START Exercise materials
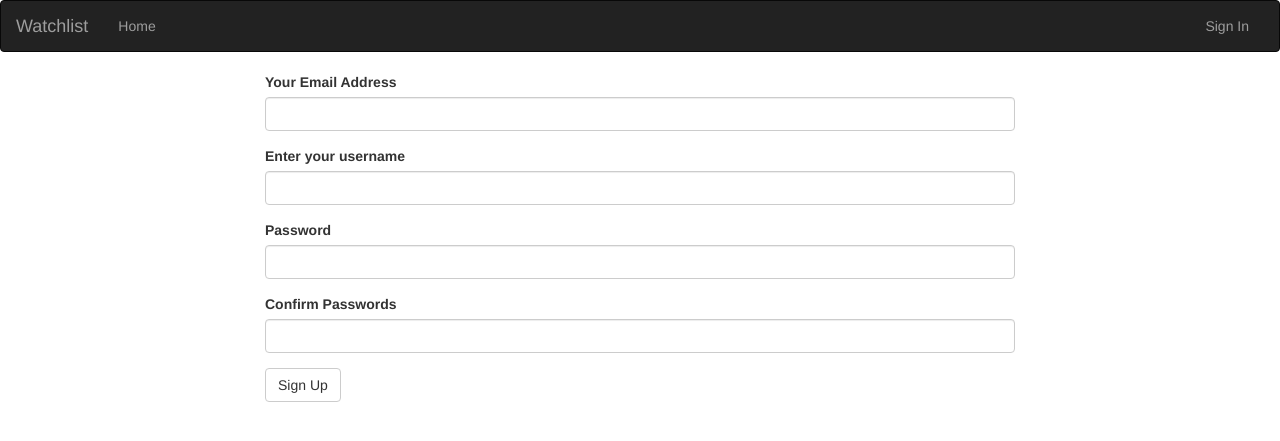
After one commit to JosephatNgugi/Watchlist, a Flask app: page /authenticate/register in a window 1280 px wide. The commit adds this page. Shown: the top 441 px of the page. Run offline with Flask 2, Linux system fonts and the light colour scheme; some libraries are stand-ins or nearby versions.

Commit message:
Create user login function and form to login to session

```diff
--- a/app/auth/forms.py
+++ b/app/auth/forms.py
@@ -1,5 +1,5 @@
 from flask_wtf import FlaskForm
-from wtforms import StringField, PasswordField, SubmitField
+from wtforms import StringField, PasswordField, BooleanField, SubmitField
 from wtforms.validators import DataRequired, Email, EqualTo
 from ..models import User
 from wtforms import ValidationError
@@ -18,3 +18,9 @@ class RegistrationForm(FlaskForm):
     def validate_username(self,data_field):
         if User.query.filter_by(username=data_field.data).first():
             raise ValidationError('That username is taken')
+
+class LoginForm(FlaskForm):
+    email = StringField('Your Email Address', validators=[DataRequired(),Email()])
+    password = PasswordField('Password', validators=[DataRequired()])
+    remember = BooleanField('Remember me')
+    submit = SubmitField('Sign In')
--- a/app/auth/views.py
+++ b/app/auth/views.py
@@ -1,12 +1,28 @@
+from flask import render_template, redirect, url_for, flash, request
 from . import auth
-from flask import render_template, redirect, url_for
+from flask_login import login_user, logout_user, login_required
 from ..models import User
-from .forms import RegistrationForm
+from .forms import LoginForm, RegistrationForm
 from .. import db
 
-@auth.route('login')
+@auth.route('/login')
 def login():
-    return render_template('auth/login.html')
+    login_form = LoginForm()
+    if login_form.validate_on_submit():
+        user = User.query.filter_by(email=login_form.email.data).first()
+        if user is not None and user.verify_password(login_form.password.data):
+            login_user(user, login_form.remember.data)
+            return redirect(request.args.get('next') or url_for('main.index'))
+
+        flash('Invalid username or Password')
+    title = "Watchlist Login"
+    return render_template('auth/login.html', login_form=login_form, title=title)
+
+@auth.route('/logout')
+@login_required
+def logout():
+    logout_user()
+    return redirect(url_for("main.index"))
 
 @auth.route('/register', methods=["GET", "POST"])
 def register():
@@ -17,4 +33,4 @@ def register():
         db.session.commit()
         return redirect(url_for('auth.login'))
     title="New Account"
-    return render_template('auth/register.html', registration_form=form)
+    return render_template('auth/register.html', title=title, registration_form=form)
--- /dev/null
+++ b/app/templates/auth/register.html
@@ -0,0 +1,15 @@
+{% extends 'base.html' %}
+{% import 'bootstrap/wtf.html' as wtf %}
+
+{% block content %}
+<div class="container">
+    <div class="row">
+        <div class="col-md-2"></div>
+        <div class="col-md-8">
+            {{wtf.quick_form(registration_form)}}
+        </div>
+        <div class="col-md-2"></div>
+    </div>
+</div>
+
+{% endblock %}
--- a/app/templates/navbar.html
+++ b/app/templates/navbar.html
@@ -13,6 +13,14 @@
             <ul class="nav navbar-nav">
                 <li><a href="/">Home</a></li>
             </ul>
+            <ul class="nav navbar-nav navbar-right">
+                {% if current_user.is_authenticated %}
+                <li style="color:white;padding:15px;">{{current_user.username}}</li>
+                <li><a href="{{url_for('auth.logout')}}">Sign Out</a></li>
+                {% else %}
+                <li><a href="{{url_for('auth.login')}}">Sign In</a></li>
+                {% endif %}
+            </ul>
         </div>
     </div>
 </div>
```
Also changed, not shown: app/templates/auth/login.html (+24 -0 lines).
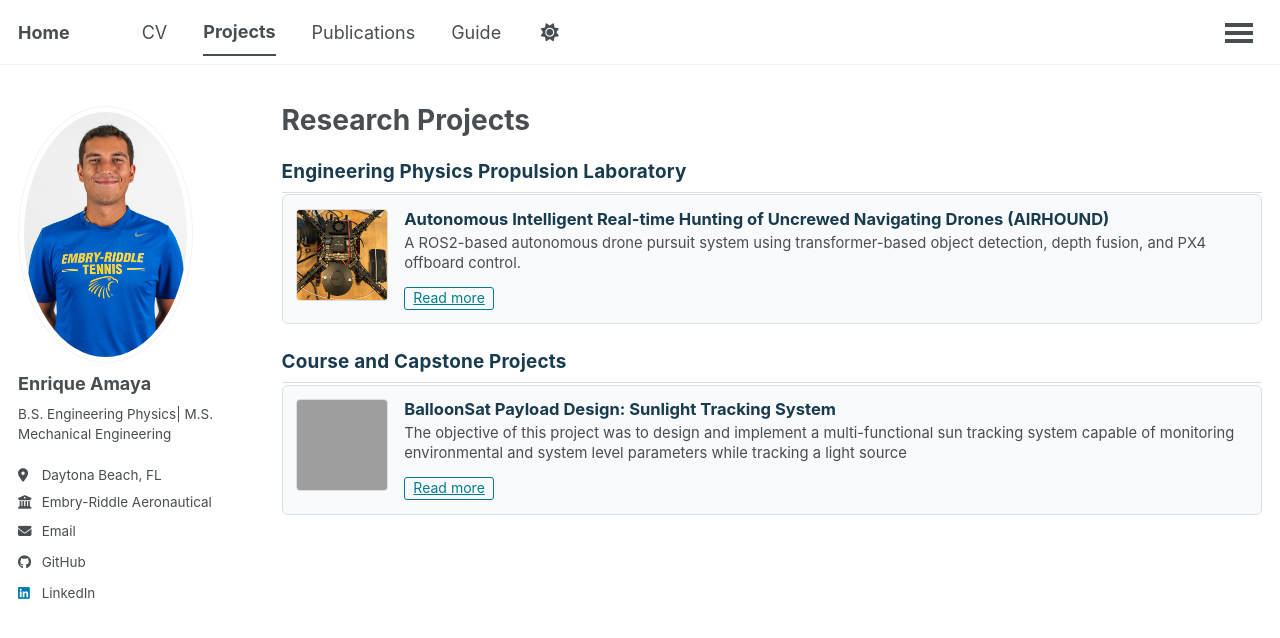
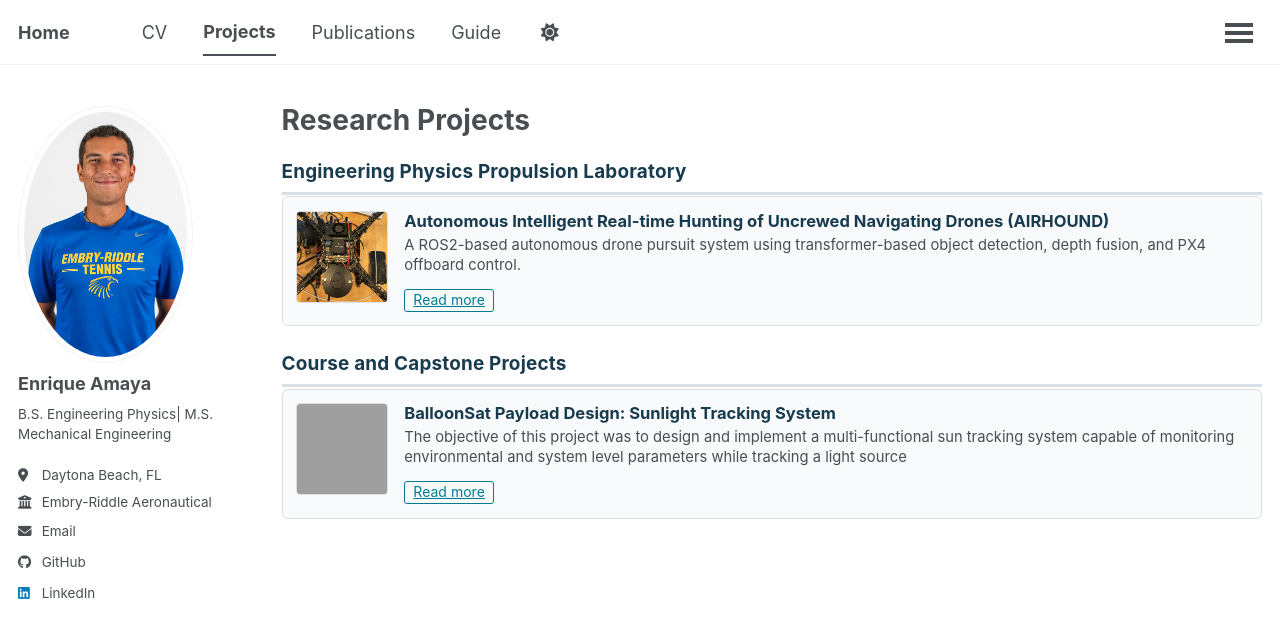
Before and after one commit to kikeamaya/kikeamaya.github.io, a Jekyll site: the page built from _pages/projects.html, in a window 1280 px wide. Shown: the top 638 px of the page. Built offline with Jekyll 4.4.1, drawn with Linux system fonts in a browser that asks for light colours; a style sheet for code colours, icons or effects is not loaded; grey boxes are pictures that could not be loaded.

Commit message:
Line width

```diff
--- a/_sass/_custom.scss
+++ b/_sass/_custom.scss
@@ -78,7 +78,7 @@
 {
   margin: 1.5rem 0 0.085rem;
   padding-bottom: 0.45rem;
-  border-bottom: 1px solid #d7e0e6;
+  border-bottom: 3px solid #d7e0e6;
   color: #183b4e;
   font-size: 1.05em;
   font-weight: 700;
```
END Exercise materials
**What this task involves**: The material above is to be set down exactly, with pictures removed.

**Written answer**:
After one commit to JosephatNgugi/Watchlist, a Flask app: page /authenticate/register in a window 1280 px wide. The commit adds this page. Shown: the top 441 px of the page. Run offline with Flask 2, Linux system fonts and the light colour scheme; some libraries are stand-ins or nearby versions.

Commit message:
Create user login function and form to login to session

```diff
--- a/app/auth/forms.py
+++ b/app/auth/forms.py
@@ -1,5 +1,5 @@
 from flask_wtf import FlaskForm
-from wtforms import StringField, PasswordField, SubmitField
+from wtforms import StringField, PasswordField, BooleanField, SubmitField
 from wtforms.validators import DataRequired, Email, EqualTo
 from ..models import User
 from wtforms import ValidationError
@@ -18,3 +18,9 @@ class RegistrationForm(FlaskForm):
     def validate_username(self,data_field):
         if User.query.filter_by(username=data_field.data).first():
             raise ValidationError('That username is taken')
+
+class LoginForm(FlaskForm):
+    email = StringField('Your Email Address', validators=[DataRequired(),Email()])
+    password = PasswordField('Password', validators=[DataRequired()])
+    remember = BooleanField('Remember me')
+    submit = SubmitField('Sign In')
--- a/app/auth/views.py
+++ b/app/auth/views.py
@@ -1,12 +1,28 @@
+from flask import render_template, redirect, url_for, flash, request
 from . import auth
-from flask import render_template, redirect, url_for
+from flask_login import login_user, logout_user, login_required
 from ..models import User
-from .forms import RegistrationForm
+from .forms import LoginForm, RegistrationForm
 from .. import db
 
-@auth.route('login')
+@auth.route('/login')
 def login():
-    return render_template('auth/login.html')
+    login_form = LoginForm()
+    if login_form.validate_on_submit():
+        user = User.query.filter_by(email=login_form.email.data).first()
+        if user is not None and user.verify_password(login_form.password.data):
+            login_user(user, login_form.remember.data)
+            return redirect(request.args.get('next') or url_for('main.index'))
+
+        flash('Invalid username or Password')
+    title = "Watchlist Login"
+    return render_template('auth/login.html', login_form=login_form, title=title)
+
+@auth.route('/logout')
+@login_required
+def logout():
+    logout_user()
+    return redirect(url_for("main.index"))
 
 @auth.route('/register', methods=["GET", "POST"])
 def register():
@@ -17,4 +33,4 @@ def register():
         db.session.commit()
         return redirect(url_for('auth.login'))
     title="New Account"
-    return render_template('auth/register.html', registration_form=form)
+    return render_template('auth/register.html', title=title, registration_form=form)
--- /dev/null
+++ b/app/templates/auth/register.html
@@ -0,0 +1,15 @@
+{% extends 'base.html' %}
+{% import 'bootstrap/wtf.html' as wtf %}
+
+{% block content %}
+<div class="container">
+    <div class="row">
+        <div class="col-md-2"></div>
+        <div class="col-md-8">
+            {{wtf.quick_form(registration_form)}}
+        </div>
+        <div class="col-md-2"></div>
+    </div>
+</div>
+
+{% endblock %}
--- a/app/templates/navbar.html
+++ b/app/templates/navbar.html
@@ -13,6 +13,14 @@
             <ul class="nav navbar-nav">
                 <li><a href="/">Home</a></li>
             </ul>
+            <ul class="nav navbar-nav navbar-right">
+                {% if current_user.is_authenticated %}
+                <li style="color:white;padding:15px;">{{current_user.username}}</li>
+                <li><a href="{{url_for('auth.logout')}}">Sign Out</a></li>
+                {% else %}
+                <li><a href="{{url_for('auth.login')}}">Sign In</a></li>
+                {% endif %}
+            </ul>
         </div>
     </div>
 </div>
```
Also changed, not shown: app/templates/auth/login.html (+24 -0 lines).
Before and after one commit to kikeamaya/kikeamaya.github.io, a Jekyll site: the page built from _pages/projects.html, in a window 1280 px wide. Shown: the top 638 px of the page. Built offline with Jekyll 4.4.1, drawn with Linux system fonts in a browser that asks for light colours; a style sheet for code colours, icons or effects is not loaded; grey boxes are pictures that could not be loaded.

Commit message:
Line width

```diff
--- a/_sass/_custom.scss
+++ b/_sass/_custom.scss
@@ -78,7 +78,7 @@
 {
   margin: 1.5rem 0 0.085rem;
   padding-bottom: 0.45rem;
-  border-bottom: 1px solid #d7e0e6;
+  border-bottom: 3px solid #d7e0e6;
   color: #183b4e;
   font-size: 1.05em;
   font-weight: 700;
```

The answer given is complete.